Section 23. The legislature shall have the power to reserve marriage to opposite-sex couples. [Add HB 117 (1997) and election Nov 3, 1998]
Attorney General Opinions
This section does not require that marriages be limited to opposite-sex couples.

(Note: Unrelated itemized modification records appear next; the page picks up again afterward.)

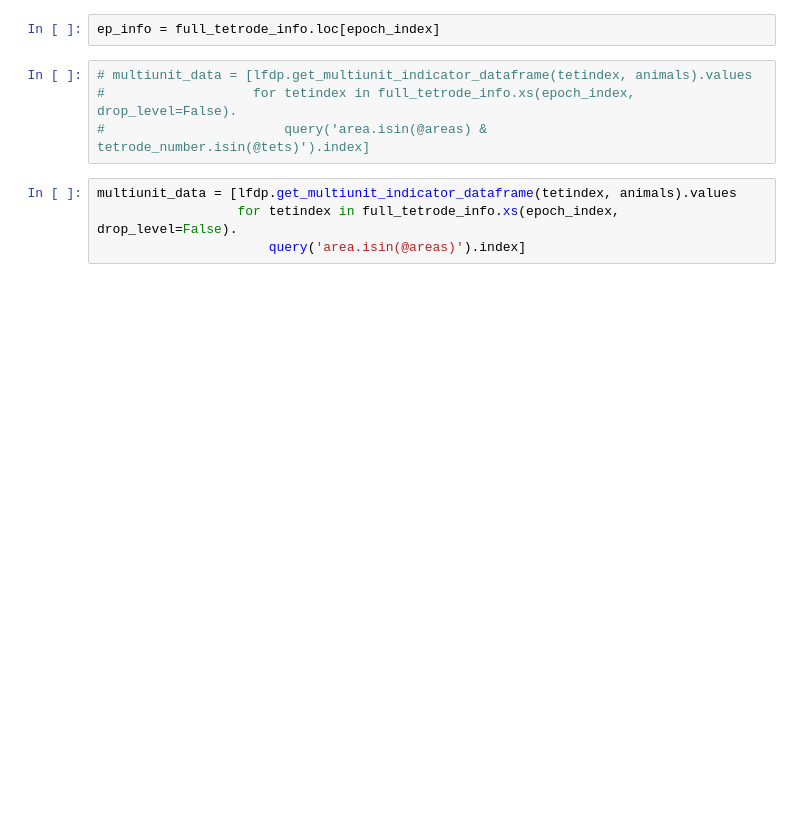
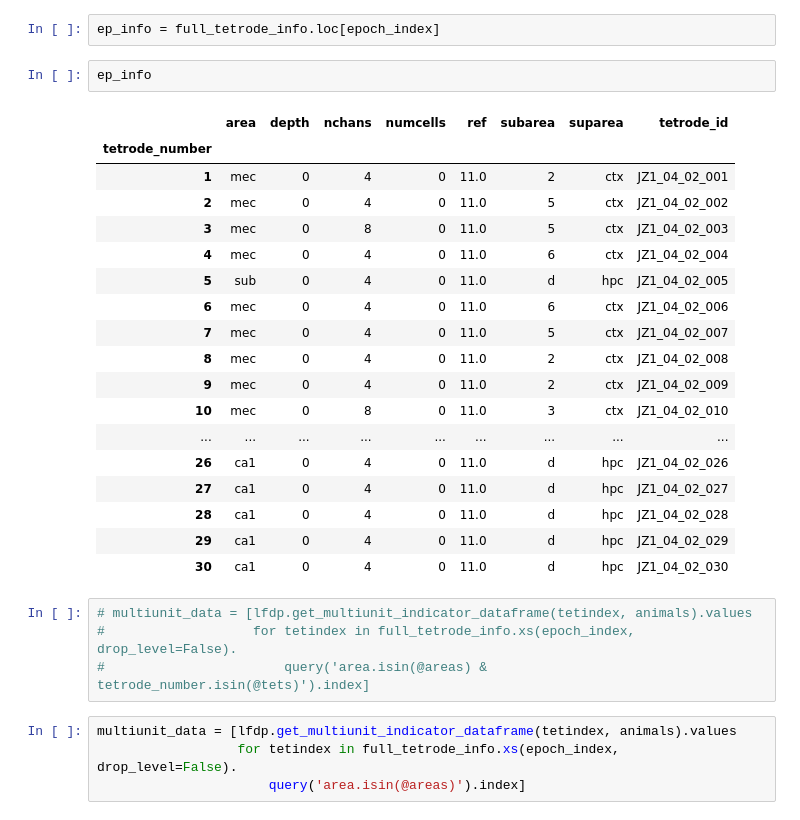
Before and after one commit to edeno/Roumis_2018, a Jupyter notebook: notebooks/20171121_decoding.ipynb, the cells around one changed output. Drawn from its saved outputs; the diff is of its cells as text; blank space fills up the shorter version.

```diff
--- a/notebooks/20171121_decoding.ipynb
+++ b/notebooks/20171121_decoding.ipynb
@@ -65,5 +67,26 @@ full_tetrode_info.query('area.isin(@areas)')
 # %%
 ep_info = full_tetrode_info.loc[epoch_index]
+# %%
+ep_info
+# %% [output]
+|  | area | depth | nchans | numcells | ref | subarea | suparea | tetrode_id |
+| tetrode_number |  |  |  |  |  |  |  |  |
+| 1 | mec | 0 | 4 | 0 | 11.0 | 2 | ctx | JZ1_04_02_001 |
+| 2 | mec | 0 | 4 | 0 | 11.0 | 5 | ctx | JZ1_04_02_002 |
+| 3 | mec | 0 | 8 | 0 | 11.0 | 5 | ctx | JZ1_04_02_003 |
+| 4 | mec | 0 | 4 | 0 | 11.0 | 6 | ctx | JZ1_04_02_004 |
+| 5 | sub | 0 | 4 | 0 | 11.0 | d | hpc | JZ1_04_02_005 |
+| 6 | mec | 0 | 4 | 0 | 11.0 | 6 | ctx | JZ1_04_02_006 |
+| 7 | mec | 0 | 4 | 0 | 11.0 | 5 | ctx | JZ1_04_02_007 |
+| 8 | mec | 0 | 4 | 0 | 11.0 | 2 | ctx | JZ1_04_02_008 |
+| 9 | mec | 0 | 4 | 0 | 11.0 | 2 | ctx | JZ1_04_02_009 |
+| 10 | mec | 0 | 8 | 0 | 11.0 | 3 | ctx | JZ1_04_02_010 |
+| ... | ... | ... | ... | ... | ... | ... | ... | ... |
+| 26 | ca1 | 0 | 4 | 0 | 11.0 | d | hpc | JZ1_04_02_026 |
+| 27 | ca1 | 0 | 4 | 0 | 11.0 | d | hpc | JZ1_04_02_027 |
+| 28 | ca1 | 0 | 4 | 0 | 11.0 | d | hpc | JZ1_04_02_028 |
+| 29 | ca1 | 0 | 4 | 0 | 11.0 | d | hpc | JZ1_04_02_029 |
+| 30 | ca1 | 0 | 4 | 0 | 11.0 | d | hpc | JZ1_04_02_030 |
 # %%
 # multiunit_data = [lfdp.get_multiunit_indicator_dataframe(tetindex, animals).values
 #                   for tetindex in full_tetrode_info.xs(epoch_index, drop_level=False).
```
Also changed, not shown: parts of 25 cells of this notebook, 1 other file.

Instead the section provides that the legislature possesses the authority to limit marriages to opposite-sex couples by statute, should it choose to do so. Att. Gen. Op. 13-1.

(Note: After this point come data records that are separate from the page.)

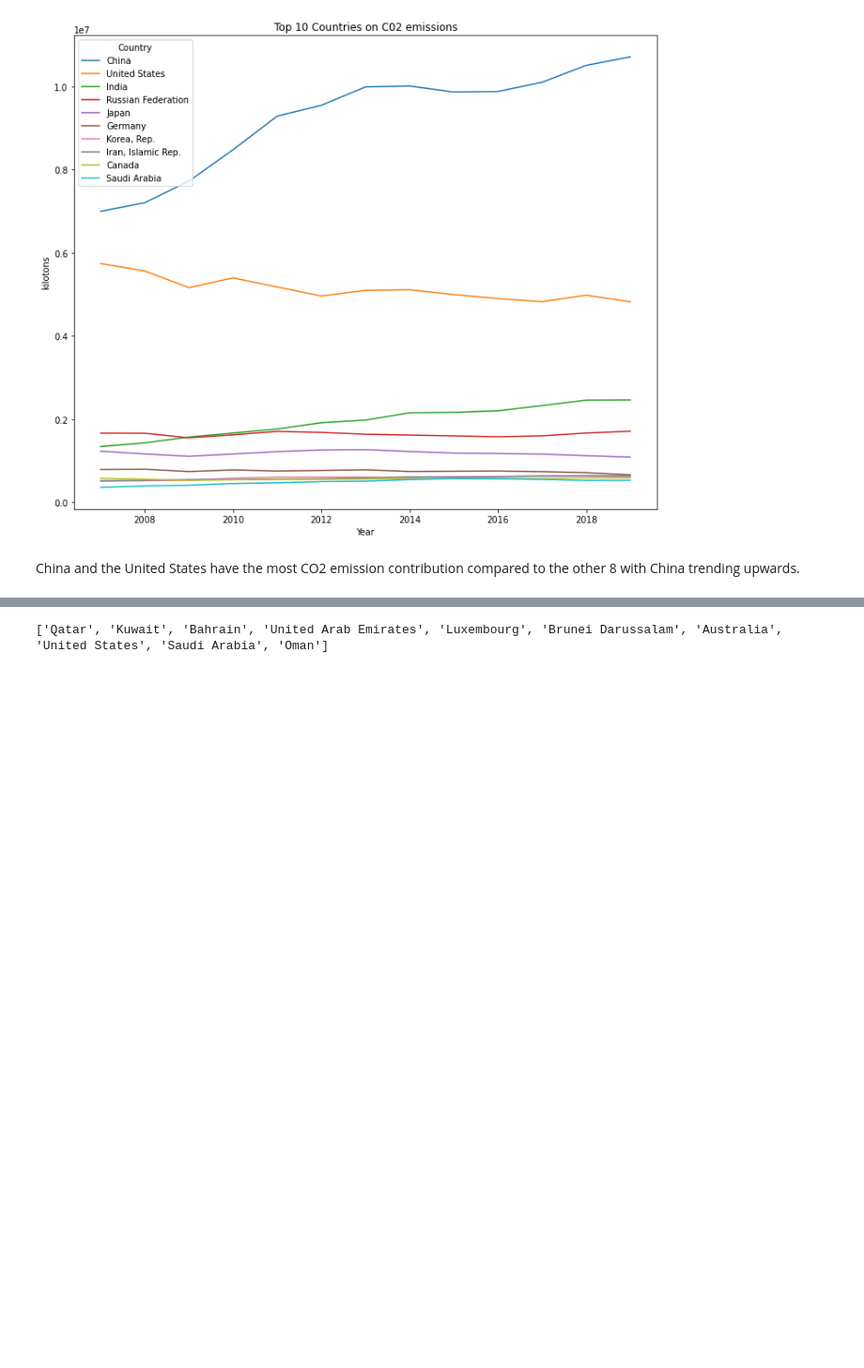
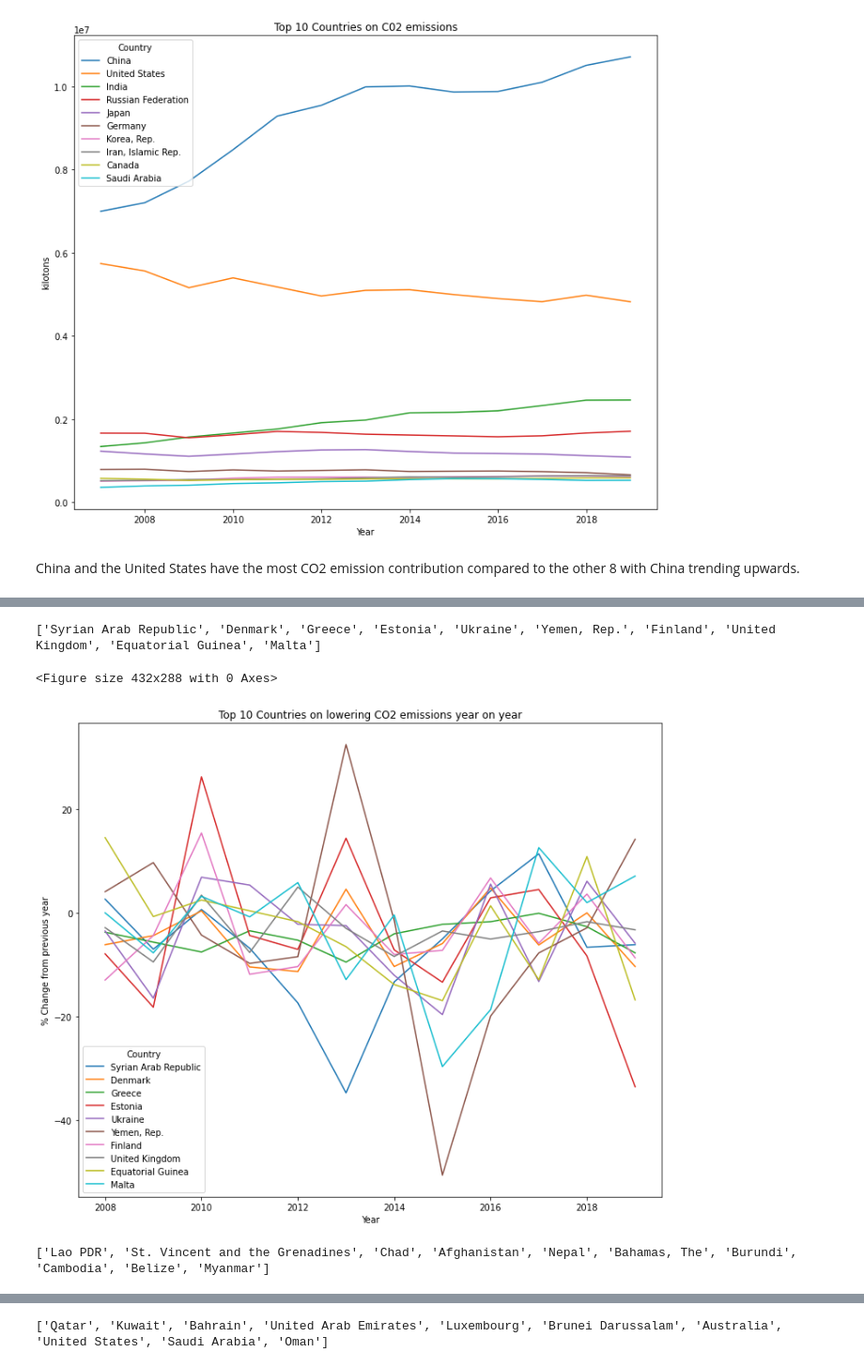
Before and after one commit to jords-santiago/humans_are_pollutants, a Jupyter notebook: 02_SourceCodes/01_Python_JupyterNotebook/World_Bank_Devt_Indicators_vs_Environment.ipynb, the cells around one changed output, grey strips where cells are left out. Shown at 94% size. Drawn from its saved outputs; the diff is of its cells as text; code cells hidden in the pictures; blank space fills up the shorter version.

```diff
--- a/02_SourceCodes/01_Python_JupyterNotebook/World_Bank_Devt_Indicators_vs_Environment.ipynb
+++ b/02_SourceCodes/01_Python_JupyterNotebook/World_Bank_Devt_Indicators_vs_Environment.ipynb
@@ -144,3 +144,8 @@ plt.show()
 [figure]
 # %% [markdown]
 China and the United States have the most CO2 emission contribution compared to the other 8 with China trending upwards.
+# %%
+co2_em_df_yoy = pd.pivot(co2_em_df, index=['Country'], columns=['Year'], values='EN.ATM.CO2E.KT')
+co2_em_df_yoy = co2_em_df_yoy.reset_index()
+co2_em_df_yoy.columns.name = None
+co2_em_df_yoy.head(10)
@@ -146,0 +164,7 @@ China and the United States have the most CO2 emission contribution compared to
+# %%
+yrcol_list = list(co2_em_df_yoy.columns)[1:]
+print(yrcol_list)
+
+for idx in range(1, len(yrcol_list)):
+    newcol= str(yrcol_list[idx])+'_chg'
+    co2_em_df_yoy[newcol] = (co2_em_df_yoy[yrcol_list[idx]] - co2_em_df_yoy[yrcol_list[idx-1]])/co2_em_df_yoy[yrcol_list[idx-1]]*100
@@ -146,0 +173,6 @@ China and the United States have the most CO2 emission contribution compared to
+# %%
+co2_em_df_yoy = co2_em_df_yoy.drop(yrcol_list, axis=1)
+varcols = list(co2_em_df_yoy.columns)[1:]
+co2_em_df_yoy = pd.melt(co2_em_df_yoy, id_vars='Country', value_vars=varcols, var_name='Year', value_name='C02 Annual Change Percentage')
+co2_em_df_yoy['Year']=co2_em_df_yoy['Year'].str.replace('_chg', '', regex=True).astype(int)
+co2_em_df_yoy.head(10)
@@ -146,0 +191,38 @@ China and the United States have the most CO2 emission contribution compared to
+# %%
+# Get top 10 countries that have CO2 emissions trending down based on average
+co2_em_df_yoy_top10_down_list = co2_em_df_yoy.groupby('Country')\
+                                      .mean()\
+                                      .reset_index()\
+                                      .sort_values('C02 Annual Change Percentage')\
+                                      .head(10)['Country']\
+                                      .tolist()
+
+co2_em_df_yoy_down_top10 = co2_em_df_yoy[co2_em_df_yoy['Country'].isin(co2_em_df_yoy_top10_down_list)]
+
+print(co2_em_df_yoy_top10_down_list)
+# %% [output]
+['Syrian Arab Republic', 'Denmark', 'Greece', 'Estonia', 'Ukraine', 'Yemen, Rep.', 'Finland', 'United Kingdom', 'Equatorial Guinea', 'Malta']
+# %%
+plt.clf()
+plt.figure(figsize=(12,10))
+plt.title('Top 10 Countries on lowering CO2 emissions year on year')
+plt.ylabel('% Change from previous year')
+ax = sns.lineplot(x='Year', y='C02 Annual Change Percentage', data=co2_em_df_yoy_down_top10, hue='Country', hue_order=co2_em_df_yoy_top10_down_list)
+plt.show()
+# %% [output]
+<Figure size 432x288 with 0 Axes>
+[figure, added]
+# %%
+# Get top 10 countries that have CO2 emissions trending up based on average
+co2_em_df_yoy_top10_up_list = co2_em_df_yoy.groupby('Country')\
+                                      .mean()\
+                                      .reset_index()\
+                                      .sort_values('C02 Annual Change Percentage', ascending=False)\
+                                      .head(10)['Country']\
+                                      .tolist()
+
+co2_em_df_yoy_up_top10 = co2_em_df_yoy[co2_em_df_yoy['Country'].isin(co2_em_df_yoy_top10_up_list)]
+
+print(co2_em_df_yoy_top10_up_list)
+# %% [output]
+['Lao PDR', 'St. Vincent and the Grenadines', 'Chad', 'Afghanistan', 'Nepal', 'Bahamas, The', 'Burundi', 'Cambodia', 'Belize', 'Myanmar']
```
Also changed, not shown: parts of 16 cells of this notebook.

Law Journals and Reviews
The Hawai‘i Marriage Amendment: Its Origins, Meaning and Fate. 22 UH L. Rev. 19.
The Future of Same-Sex Marriage. 22 UH L. Rev. 119.
The Fine Line Between Love and the Law: Hawaii's Attempt to Resolve the Same-Sex Marriage Issue. 22 UH L. Rev. 149.
The Defense of Marriage Act: Sex and the Citizen. 24 UH L. Rev. 279.
The Recognition of Same-Sex Relationships: Comparative Institutional Analysis, Contested Social Goals, and Strategic Institutional Choice. 28 UH L. Rev. 23.
Free Exercise and Hybrid Rights: An Alternative Perspective on the Constitutionality of Same-Sex Marriage Bans. 29 UH L. Rev. 23.
Judicial Review and Sexual Freedom. 30 UH L. Rev. 1.
The State Marriage Cases: Implications for Hawai‘i's Marriage Equality Debate in the Post-Lawrence and Romer Era. 31 UH L. Rev. 653 (2009).
Tax Justice and Same-Sex Domestic Partner Health Benefits: An Analysis of the Tax Equity For Health Plan Beneficiaries Act. 32 UH L. Rev. 73 (2009).
Hawaii's marriage laws (this section and §572-1) are rationally related to legitimate government interests; thus, they do not violate the equal protection clause or the due process clause of the U.S. Constitution. 884 F. Supp. 2d 1065 (2012).